GOAL OF THE EXERCISE: Every entry needs to be written out again exactly, with its pictures removed.

[[ GIVEN DATA open ]]

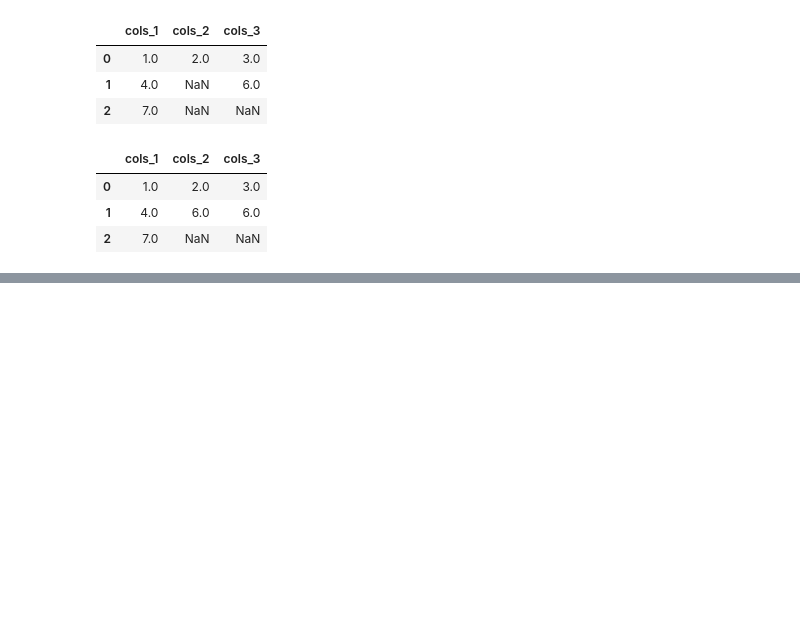
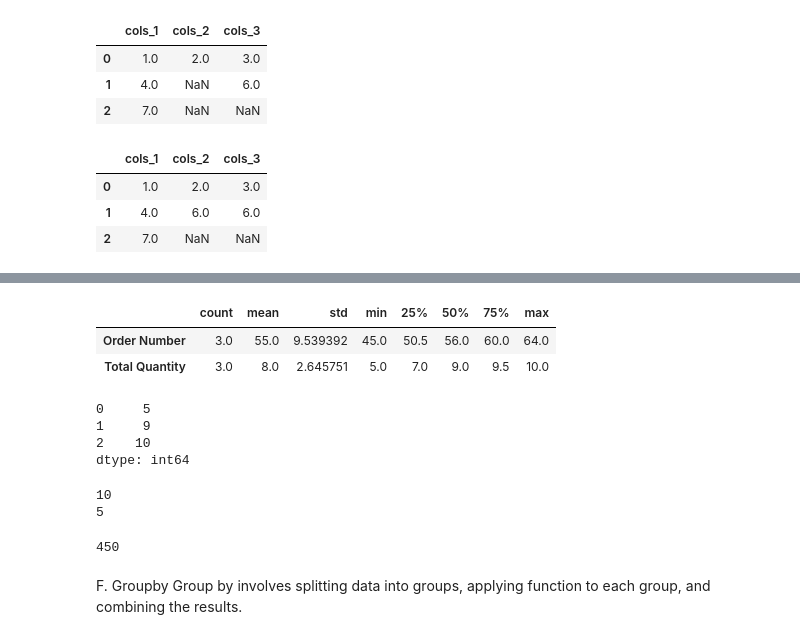
Before and after one commit to Kishangupta1/Python, a Jupyter notebook: DataPandas_Nyandwi_ml_github.ipynb, the cells around one changed output, grey strips where cells are left out. Drawn from its saved outputs; the diff is of its cells as text; code cells hidden in the pictures; blank space fills up the shorter version.

```diff
--- a/DataPandas_Nyandwi_ml_github.ipynb
+++ b/DataPandas_Nyandwi_ml_github.ipynb
@@ -579,0 +739,34 @@ df3.fillna(method='bfill',axis='columns')
+# %%
+df4.describe().transpose()
+# %% [output]
+|  | count | mean | std | min | 25% | 50% | 75% | max |
+| Order Number | 3.0 | 55.0 | 9.539392 | 45.0 | 50.5 | 56.0 | 60.0 | 64.0 |
+| Total Quantity | 3.0 | 8.0 | 2.645751 | 5.0 | 7.0 | 9.0 | 9.5 | 10.0 |
+# %%
+# Mode of the dataframe
+# Mode is the most recurring values
+df4['Total Quantity'].mode()
+# %% [output]
+0     5
+1     9
+2    10
+dtype: int64
+# %%
+print(df4['Total Quantity'].max())
+print(df4['Total Quantity'].min())
+df4['Total Quantity'].mean()
+df4['Total Quantity'].median()
+df4['Total Quantity'].std()
+df4['Total Quantity'].var()  #variance
+# Sum of all values in a column
+df4['Total Quantity'].sum()
+# Product of all values in dataframe
+df4['Total Quantity'].prod()
+# %% [output]
+10
+5
+450
+# %% [markdown]
+F. Groupby
+Group by involves splitting data into groups, applying
+function to each group, and combining the results.
```
Also changed, not shown: parts of 26 cells of this notebook, 1 other file.
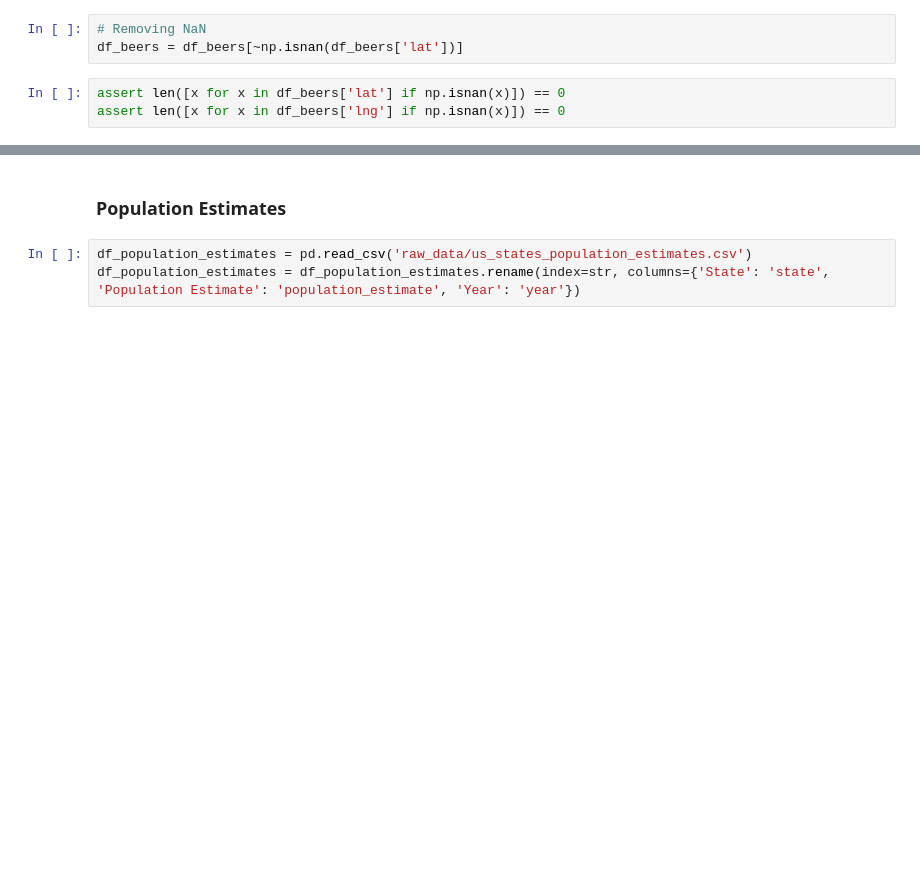
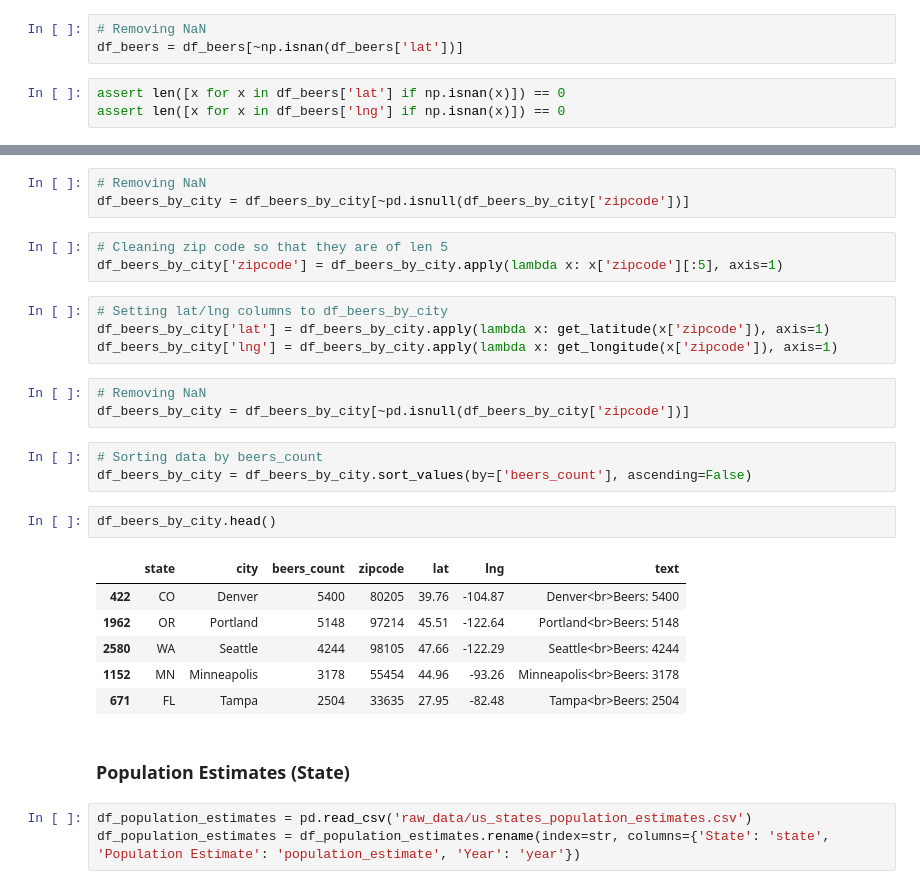
Before and after one commit to TomDonoghue/Pr_084, a Jupyter notebook: quique.ipynb, the cells around one changed output, grey strips where cells are left out. Cells and saved outputs as stored; diff of their text form; blank space fills up the shorter version.

```diff
--- a/quique.ipynb
+++ b/quique.ipynb
@@ -76,5 +96,30 @@ assert len([x for x in df_beers['lng'] if np.isnan(x)]) == 0
+# %%
+# Removing NaN
+df_beers_by_city = df_beers_by_city[~pd.isnull(df_beers_by_city['zipcode'])]
+# %%
+# Cleaning zip code so that they are of len 5
+df_beers_by_city['zipcode'] = df_beers_by_city.apply(lambda x: x['zipcode'][:5], axis=1)
+# %%
+# Setting lat/lng columns to df_beers_by_city
+df_beers_by_city['lat'] = df_beers_by_city.apply(lambda x: get_latitude(x['zipcode']), axis=1)
+df_beers_by_city['lng'] = df_beers_by_city.apply(lambda x: get_longitude(x['zipcode']), axis=1)
+# %%
+# Removing NaN
+df_beers_by_city = df_beers_by_city[~pd.isnull(df_beers_by_city['zipcode'])]
+# %%
+# Sorting data by beers_count
+df_beers_by_city = df_beers_by_city.sort_values(by=['beers_count'], ascending=False)
+# %%
+df_beers_by_city.head()
+# %% [output]
+|  | state | city | beers_count | zipcode | lat | lng | text |
+| 422 | CO | Denver | 5400 | 80205 | 39.76 | -104.87 | Denver<br>Beers: 5400 |
+| 1962 | OR | Portland | 5148 | 97214 | 45.51 | -122.64 | Portland<br>Beers: 5148 |
+| 2580 | WA | Seattle | 4244 | 98105 | 47.66 | -122.29 | Seattle<br>Beers: 4244 |
+| 1152 | MN | Minneapolis | 3178 | 55454 | 44.96 | -93.26 | Minneapolis<br>Beers: 3178 |
+| 671 | FL | Tampa | 2504 | 33635 | 27.95 | -82.48 | Tampa<br>Beers: 2504 |
 # %% [markdown]
-### Population Estimates
+### Population Estimates (State)
 # %%
 df_population_estimates = pd.read_csv('raw_data/us_states_population_estimates.csv')
 df_population_estimates = df_population_estimates.rename(index=str, columns={'State': 'state', 'Population Estimate': 'population_estimate', 'Year': 'year'})
```
Also changed, not shown: parts of 27 cells of this notebook.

[[ GIVEN DATA closed ]]

YOUR SOLUTION:
Before and after one commit to Kishangupta1/Python, a Jupyter notebook: DataPandas_Nyandwi_ml_github.ipynb, the cells around one changed output, grey strips where cells are left out. Drawn from its saved outputs; the diff is of its cells as text; code cells hidden in the pictures; blank space fills up the shorter version.

```diff
--- a/DataPandas_Nyandwi_ml_github.ipynb
+++ b/DataPandas_Nyandwi_ml_github.ipynb
@@ -579,0 +739,34 @@ df3.fillna(method='bfill',axis='columns')
+# %%
+df4.describe().transpose()
+# %% [output]
+|  | count | mean | std | min | 25% | 50% | 75% | max |
+| Order Number | 3.0 | 55.0 | 9.539392 | 45.0 | 50.5 | 56.0 | 60.0 | 64.0 |
+| Total Quantity | 3.0 | 8.0 | 2.645751 | 5.0 | 7.0 | 9.0 | 9.5 | 10.0 |
+# %%
+# Mode of the dataframe
+# Mode is the most recurring values
+df4['Total Quantity'].mode()
+# %% [output]
+0     5
+1     9
+2    10
+dtype: int64
+# %%
+print(df4['Total Quantity'].max())
+print(df4['Total Quantity'].min())
+df4['Total Quantity'].mean()
+df4['Total Quantity'].median()
+df4['Total Quantity'].std()
+df4['Total Quantity'].var()  #variance
+# Sum of all values in a column
+df4['Total Quantity'].sum()
+# Product of all values in dataframe
+df4['Total Quantity'].prod()
+# %% [output]
+10
+5
+450
+# %% [markdown]
+F. Groupby
+Group by involves splitting data into groups, applying
+function to each group, and combining the results.
```
Also changed, not shown: parts of 26 cells of this notebook, 1 other file.
Before and after one commit to TomDonoghue/Pr_084, a Jupyter notebook: quique.ipynb, the cells around one changed output, grey strips where cells are left out. Cells and saved outputs as stored; diff of their text form; blank space fills up the shorter version.

```diff
--- a/quique.ipynb
+++ b/quique.ipynb
@@ -76,5 +96,30 @@ assert len([x for x in df_beers['lng'] if np.isnan(x)]) == 0
+# %%
+# Removing NaN
+df_beers_by_city = df_beers_by_city[~pd.isnull(df_beers_by_city['zipcode'])]
+# %%
+# Cleaning zip code so that they are of len 5
+df_beers_by_city['zipcode'] = df_beers_by_city.apply(lambda x: x['zipcode'][:5], axis=1)
+# %%
+# Setting lat/lng columns to df_beers_by_city
+df_beers_by_city['lat'] = df_beers_by_city.apply(lambda x: get_latitude(x['zipcode']), axis=1)
+df_beers_by_city['lng'] = df_beers_by_city.apply(lambda x: get_longitude(x['zipcode']), axis=1)
+# %%
+# Removing NaN
+df_beers_by_city = df_beers_by_city[~pd.isnull(df_beers_by_city['zipcode'])]
+# %%
+# Sorting data by beers_count
+df_beers_by_city = df_beers_by_city.sort_values(by=['beers_count'], ascending=False)
+# %%
+df_beers_by_city.head()
+# %% [output]
+|  | state | city | beers_count | zipcode | lat | lng | text |
+| 422 | CO | Denver | 5400 | 80205 | 39.76 | -104.87 | Denver<br>Beers: 5400 |
+| 1962 | OR | Portland | 5148 | 97214 | 45.51 | -122.64 | Portland<br>Beers: 5148 |
+| 2580 | WA | Seattle | 4244 | 98105 | 47.66 | -122.29 | Seattle<br>Beers: 4244 |
+| 1152 | MN | Minneapolis | 3178 | 55454 | 44.96 | -93.26 | Minneapolis<br>Beers: 3178 |
+| 671 | FL | Tampa | 2504 | 33635 | 27.95 | -82.48 | Tampa<br>Beers: 2504 |
 # %% [markdown]
-### Population Estimates
+### Population Estimates (State)
 # %%
 df_population_estimates = pd.read_csv('raw_data/us_states_population_estimates.csv')
 df_population_estimates = df_population_estimates.rename(index=str, columns={'State': 'state', 'Population Estimate': 'population_estimate', 'Year': 'year'})
```
Also changed, not shown: parts of 27 cells of this notebook.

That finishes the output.